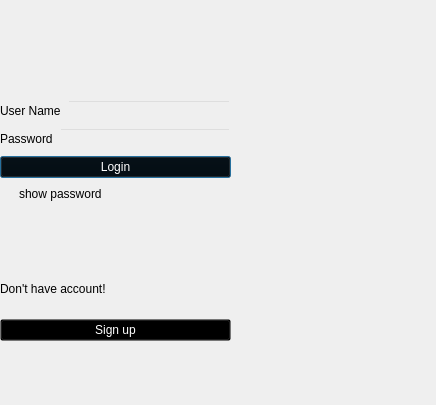
Jolinejo/Advanced-Tic-Tac-Toe, file tictactoev/signin2.ui: the form before one commit.
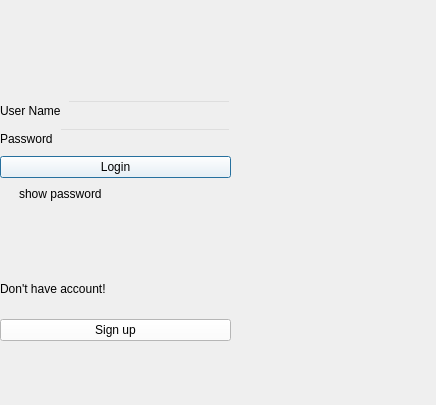
The form after the commit. Icons and pictures are not drawn.

The edit to the form file:
```diff
--- a/tictactoev/signin2.ui
+++ b/tictactoev/signin2.ui
@@ -61,7 +61,9 @@
     <item>
      <widget class="QPushButton" name="pushButton_login2">
       <property name="styleSheet">
-       <string notr="true">color:#ffffff;</string>
+       <string notr="true">font: 700 10pt &quot;Segoe UI&quot;;
+background-color: rgb(255, 255, 255);
+color: rgb(0, 0, 0);</string>
       </property>
       <property name="text">
        <string>Login</string>
@@ -95,7 +97,9 @@
     <item>
      <widget class="QPushButton" name="pushButton_signup2">
       <property name="styleSheet">
-       <string notr="true">color:#ffffff</string>
+       <string notr="true">font: 700 10pt &quot;Segoe UI&quot;;
+background-color: rgb(255, 255, 255);
+color: rgb(0, 0, 0);</string>
       </property>
       <property name="text">
        <string>Sign up</string>
```
Left out of the diff: 2 changed lines with no effect on the pictures.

----

§ **Your goal**: Everything in the records except the pictures is to be repeated exactly.

§ **Exercise answer**:
Jolinejo/Advanced-Tic-Tac-Toe, file tictactoev/signin2.ui: the form before one commit.
The form after the commit. Icons and pictures are not drawn.

The edit to the form file:
```diff
--- a/tictactoev/signin2.ui
+++ b/tictactoev/signin2.ui
@@ -61,7 +61,9 @@
     <item>
      <widget class="QPushButton" name="pushButton_login2">
       <property name="styleSheet">
-       <string notr="true">color:#ffffff;</string>
+       <string notr="true">font: 700 10pt &quot;Segoe UI&quot;;
+background-color: rgb(255, 255, 255);
+color: rgb(0, 0, 0);</string>
       </property>
       <property name="text">
        <string>Login</string>
@@ -95,7 +97,9 @@
     <item>
      <widget class="QPushButton" name="pushButton_signup2">
       <property name="styleSheet">
-       <string notr="true">color:#ffffff</string>
+       <string notr="true">font: 700 10pt &quot;Segoe UI&quot;;
+background-color: rgb(255, 255, 255);
+color: rgb(0, 0, 0);</string>
       </property>
       <property name="text">
        <string>Sign up</string>
```
Left out of the diff: 2 changed lines with no effect on the pictures.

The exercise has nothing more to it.